Keeping Your Dog Safe In The CarApril 25, 2016
Keeping your dog safe during travel is extremely important. Nadia Crighton takes a look at what devices are around, and the benefits of using them.
It is no surprise that most of us assume our beloved dogs will be safe travelling in the boot of the car, after all they are well behaved and sit still during travel so there is no need right? Sadly this is wrong, and for some the consequences of not restraining your pets can end in tragedy for not only the dog, but also their human travelling companions.
Like with anything in your car that is not restrained or contained, during a car accident these objects can become projectiles. Water bottles, sunglass-cases, old soda cans, even tissues boxes can cause damage and harm when flying through a car at over 100km per hour. The fact is; if you suddenly and abruptly stop at 100km per hour, the objects in your car will continue to travel at this speed until they come to rest through your windshield or in the back of your car seat. When you consider, the consequence of not having your pet contained is absolutely terrifying.
Dog Crates / Pet Carriers
You can purchase specially designed dog crates that can fit any dog and can fit into the boot of your car. These are wonderful and allow your dog to have his/her own space but to be contained in a comfortable manner. These dog crates can also be anchored to the boot to prevent movement. They are easily removed and many are collapsible. They are also great to have on hand when you go camping or to a friend’s house as your dog will have their own space and ‘bed’ area. Many dogs love their crates and will often curl up inside when they are left around. For smaller dogs the pet-carriers work perfectly. These can also be popped on the back-seat and the seat belt of the car threaded through to ensure the carrier is secured to the car seat. Remember to not travel with a pet carrier on the front seat as an expanding airbag can cause horrific injury. If you are having trouble with your dog liking the pet-carrier or dog crate, try and promote positive affiliations with the crate. Try feeding them their favourite treats and dinner inside the dog crate, and popping a well-loved toy or blanket inside. Do this before expecting them to travel inside the crate. This way they will associate ‘good’ things from being popped into their crate, and not scary negative emotions. More on crate training found here.
Boot Dog fences
These are specially designed dog fences or mesh guards that can be made to fit any car. These are wonderful for larger cars. It’s important that to remember that even if your dog doesn’t jump over the back seat, during a car accident there will be no barrier stopping your dog from coming over the back and causing injury. These devices also keep shopping stowed safely in the boot, and luggage. They are easily removed. Some need specialized installation.

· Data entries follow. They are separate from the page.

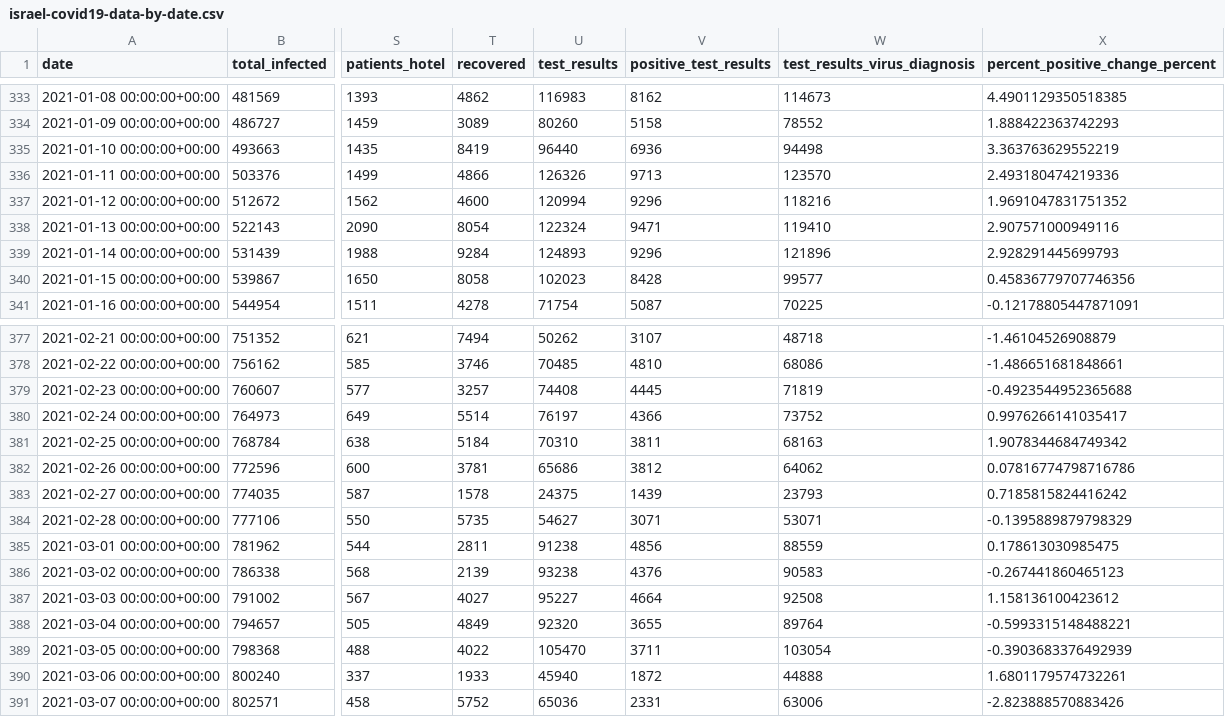
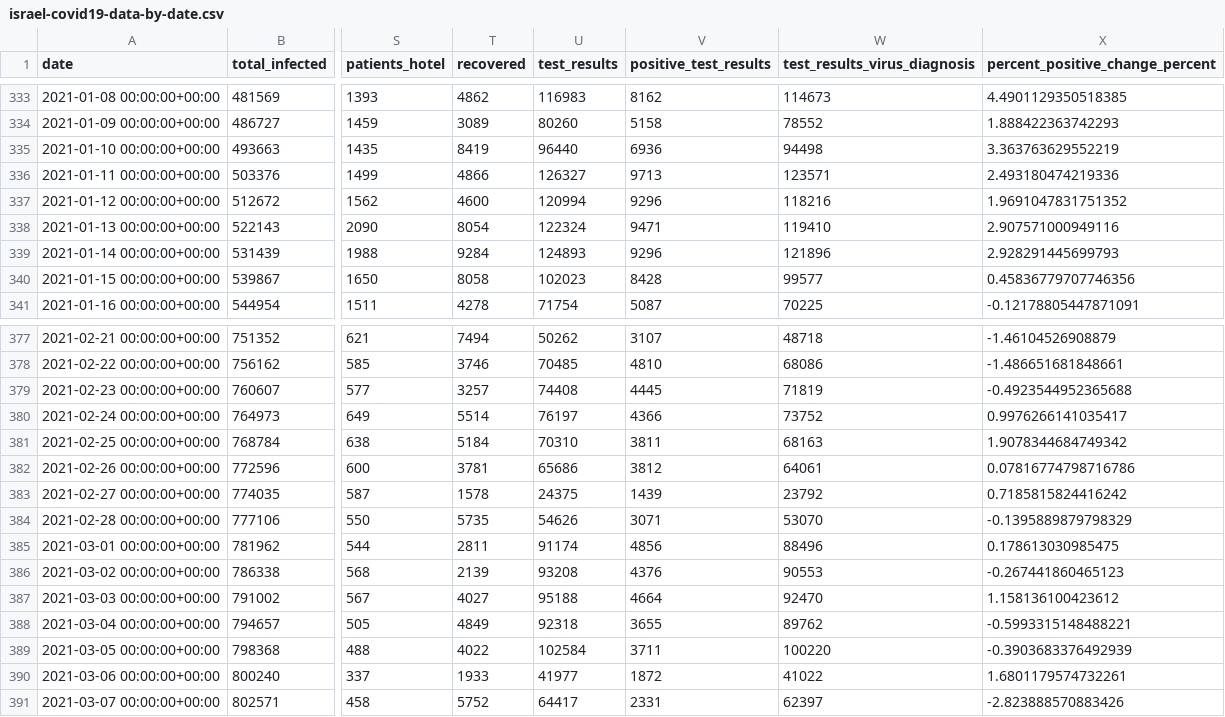
Before and after one commit to sapir/more-israel-covid19-data, a CSV file: israel-covid19-data-by-date.csv, drawn as a sheet; only a part is shown, gaps mark what is left out; the diff names each change by its address in the sheet, - before the commit and + after, or states it on an @@ line.

Commit message:
Update data

```diff
--- a/israel-covid19-data-by-date.csv
+++ b/israel-covid19-data-by-date.csv
-U336 (test_results): 126326
+U336 (test_results): 126327
-W336 (test_results_virus_diagnosis): 123570
+W336 (test_results_virus_diagnosis): 123571
-W382 (test_results_virus_diagnosis): 64062
+W382 (test_results_virus_diagnosis): 64061
-W383 (test_results_virus_diagnosis): 23793
+W383 (test_results_virus_diagnosis): 23792
-U384 (test_results): 54627
+U384 (test_results): 54626
-W384 (test_results_virus_diagnosis): 53071
+W384 (test_results_virus_diagnosis): 53070
-U385 (test_results): 91238
+U385 (test_results): 91174
-W385 (test_results_virus_diagnosis): 88559
+W385 (test_results_virus_diagnosis): 88496
-U386 (test_results): 93238
+U386 (test_results): 93208
-W386 (test_results_virus_diagnosis): 90583
+W386 (test_results_virus_diagnosis): 90553
-U387 (test_results): 95227
+U387 (test_results): 95188
-W387 (test_results_virus_diagnosis): 92508
+W387 (test_results_virus_diagnosis): 92470
-U388 (test_results): 92320
+U388 (test_results): 92318
-W388 (test_results_virus_diagnosis): 89764
+W388 (test_results_virus_diagnosis): 89762
-U389 (test_results): 105470
+U389 (test_results): 102584
-W389 (test_results_virus_diagnosis): 103054
+W389 (test_results_virus_diagnosis): 100220
-U390 (test_results): 45940
+U390 (test_results): 41977
-W390 (test_results_virus_diagnosis): 44888
+W390 (test_results_virus_diagnosis): 41022
-U391 (test_results): 65036
+U391 (test_results): 64417
-W391 (test_results_virus_diagnosis): 63006
+W391 (test_results_virus_diagnosis): 62397
```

Dog harnesses are wonderful for big and small dogs and can be attached directly to the seat belt. They come in a range of sizes to fit all dogs and are easy to use and adjustable. For larger dogs, you can also purchase a hammock type device which attaches to the headrests to expand their sitting area on the backseat. Using this alongside a dog harness gives your larger dog much more sitting room. Wonderful idea for smaller cars when travelling with a larger dog who finds it difficult to curl up on the seat. It’s easy to train your dog to get used to using these devices it just takes a little time. Pop the dog harness on your dog before getting in the car and allow them to get used to the feeling of the harness. Remember lots of praise for calm behaviour. Go on lots of short trips before embarking on a long journey.
Don’t know what to bring when travelling with your pet? We provide a checklist!